· The institute lacks sufficient faculty presence in fields associated with energy production from shale for the institute to meet its stated mission.
· Conflicts-both actual and perceived-can arise between sources of research funding and expectations of independence when reporting research results. This, in turn, impacted the appearance of independence and integrity of the institute’s research.
The university upholds academic freedom as a core principle of our institutional mission. With that being said, academic freedom carries with it inherent responsibilities. The Shale Resources and Society Institute’s May 15, 2012 report, “Environmental Impacts during Marcellus Shale Gas Drilling: Causes, Impacts, and Remedies,” led to allegations questioning whether historical financial interests influenced the authors’ conclusions. The fundamental source of controversy revolves around clarity and substantiation of conclusions. Every faculty member has a responsibility to ensure that conclusions in technical reports or papers are unambiguous and supported by the presented data. It is imperative that our faculty members adhere to rigorous standards of academic integrity, intellectual honesty, transparency, and the highest ethical conduct in their work.
Because of these collective concerns, I have decided to close the Shale Resources and Society Institute.
To leverage our university’s considerable faculty expertise in the area of energy and the environment and to address these issues with appropriate breadth and complexity, UB will establish a comprehensive program of scholarship and education that addresses issues in this broadly defined area of research. Accordingly, I have asked Provost Zukoski to work with academic deans, the vice president for research and economic development, and the faculty researchers across the disciplines who have expertise in this broad field to create a faculty-driven process that provides appropriate scope and scale for UB’s scholarship in energy and environmental sciences.

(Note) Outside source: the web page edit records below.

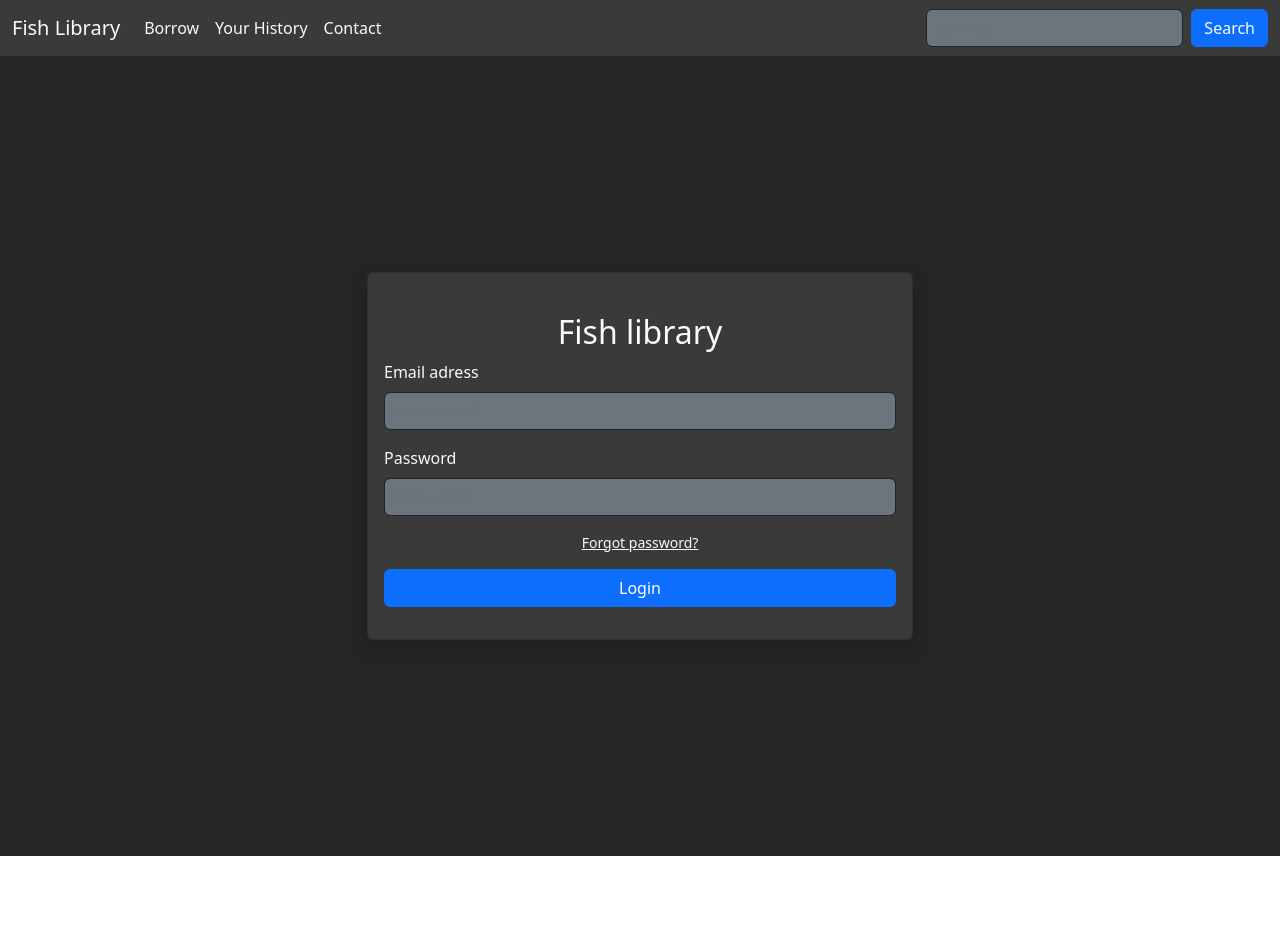
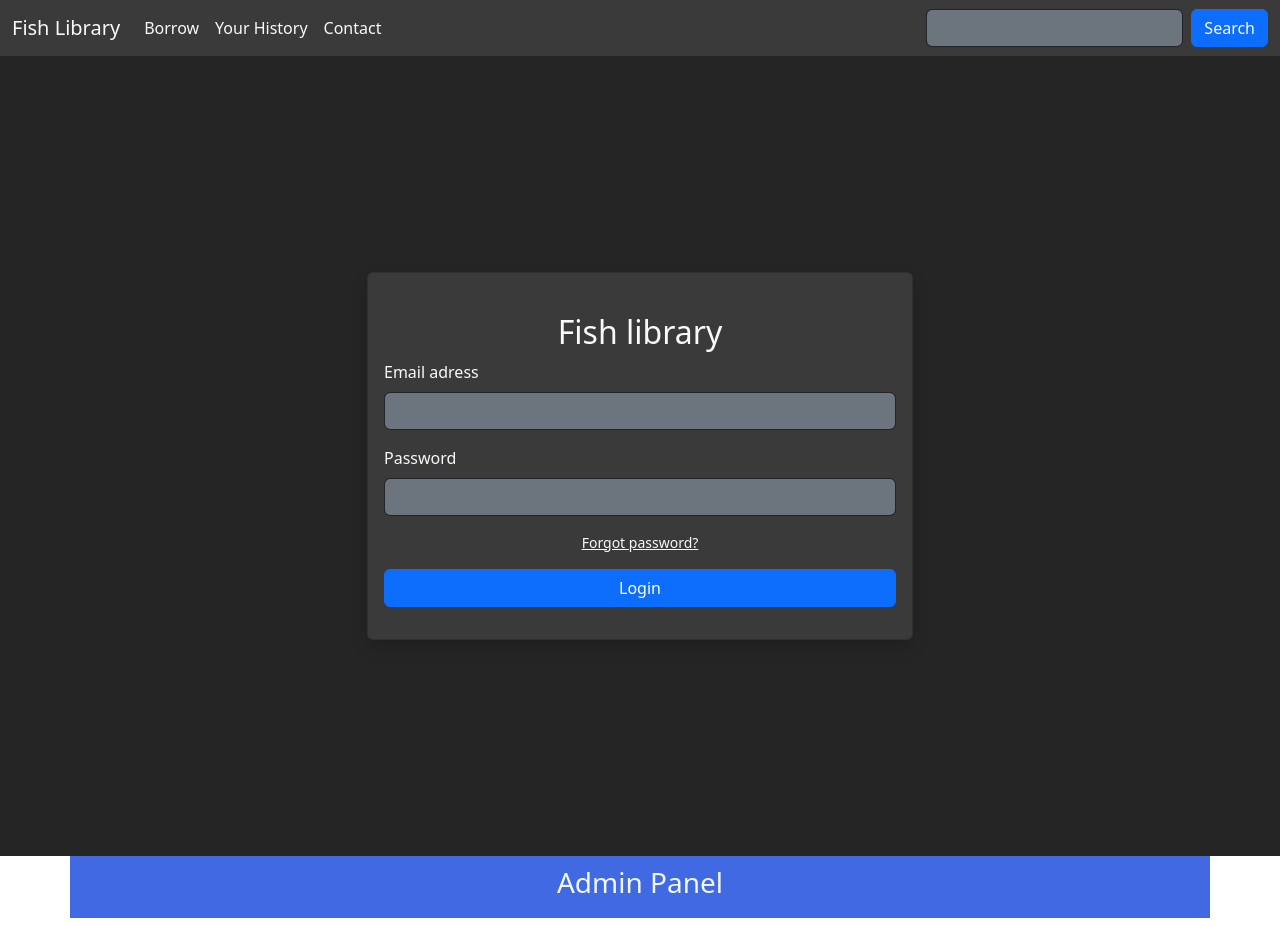
Before and after one commit to arix2000/LibraryWebApplication, a React (Create React App) app: page / in a window 1280 px wide. Shown: the top 926 px of the page. Before the commit the page ends 856 px from the top, so only its background shows below. Built offline with nearby package versions, Linux system fonts and the light colour scheme.

Commit message:
add input remove after submit

```diff
--- a/src/App.js
+++ b/src/App.js
@@ -3,6 +3,7 @@ import LoginPage from "./components/LoginPage/LoginPage";
 import AdminPanel from "./components/AdminPanel";
 import 'bootstrap/dist/css/bootstrap.min.css';
 import './components/styles/global-styles.css';
+import './components/styles/AdminPanelStyle.css';
 
 function App() {
 
@@ -14,6 +15,7 @@ function App() {
         <div>
             <SearchBar onSubmit={handleSearchSubmit}/>
             <LoginPage/>
+            <AdminPanel/>
         </div>
         )
 };
--- a/src/components/AdminPanel.js
+++ b/src/components/AdminPanel.js
@@ -1,5 +1,4 @@
 import { Card, Container } from "react-bootstrap";
-import "../components/styles/AdminPanelStyle.css"
 import UserListItem from "./UserListItem";
 import usersJson from '../models/users.json';
 
--- a/src/components/BookSearch/SearchBar.js
+++ b/src/components/BookSearch/SearchBar.js
@@ -12,6 +12,7 @@ function SearchBar({ onSubmit }) {
     const handleFormSubmit = (event) => {
         event.preventDefault();
         onSubmit(term);
+        setTerm('');
     };
 
     const handleChange = (event) => {
```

As a leading research university with a long history of leadership in sustainability, water, and energy-related issues, the University at Buffalo has the potential to be a leading voice in this national and global conversation. Across the disciplines, we have a number of faculty experts who are conducting vital research in these areas. We need to bring these faculty together and harness their intellectual energy in order to address these issues in an interdisciplinary, comprehensive, and focused way. UB can be a key institutional leader in this critical field of energy and the environment. To do so, we need to be deliberate and thoughtful, with an eye toward the long-range implications of this research, which has tremendous local, national, and global impact.

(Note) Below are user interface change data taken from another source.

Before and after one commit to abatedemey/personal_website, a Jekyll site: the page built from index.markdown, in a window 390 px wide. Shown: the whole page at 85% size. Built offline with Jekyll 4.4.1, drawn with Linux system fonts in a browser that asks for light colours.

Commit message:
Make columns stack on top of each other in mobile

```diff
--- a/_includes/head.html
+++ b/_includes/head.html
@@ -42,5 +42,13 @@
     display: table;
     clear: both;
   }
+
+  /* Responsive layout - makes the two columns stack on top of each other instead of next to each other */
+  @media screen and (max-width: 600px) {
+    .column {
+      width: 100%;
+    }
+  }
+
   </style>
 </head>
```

Satish K. Tripathi
The Shale Resources and Society Institute—or SRSI—became public on April 5, 2012, when it was first reported by Artvoice. Opposition to the institute grew after its first and only report was thoroughly debunked by the Public Accountability Initiative (PAI). Their critique was picked up by media outlets across the country, drawing increased scrutiny on a national scale. On top of this, a well-organized group of UB faculty, staff, students and concerned community members called the Coalition for Leading Ethically in Academic Research (UB CLEAR)—came together to keep the concern focused on academic integrity at UB. Last week, PAI followed up with another report sent to SUNY Trustees, criticizing president Tripathi’s failure to disclose information pertaining to the founding and funding of SRSI. Over the weekend, an online petition calling for the closure of SRSI had collected over 10,000 signatures.
Now the institute—which was made up of individuals with ties to the natural gas industry, and whose only report was riddled with incorrect math—is no more.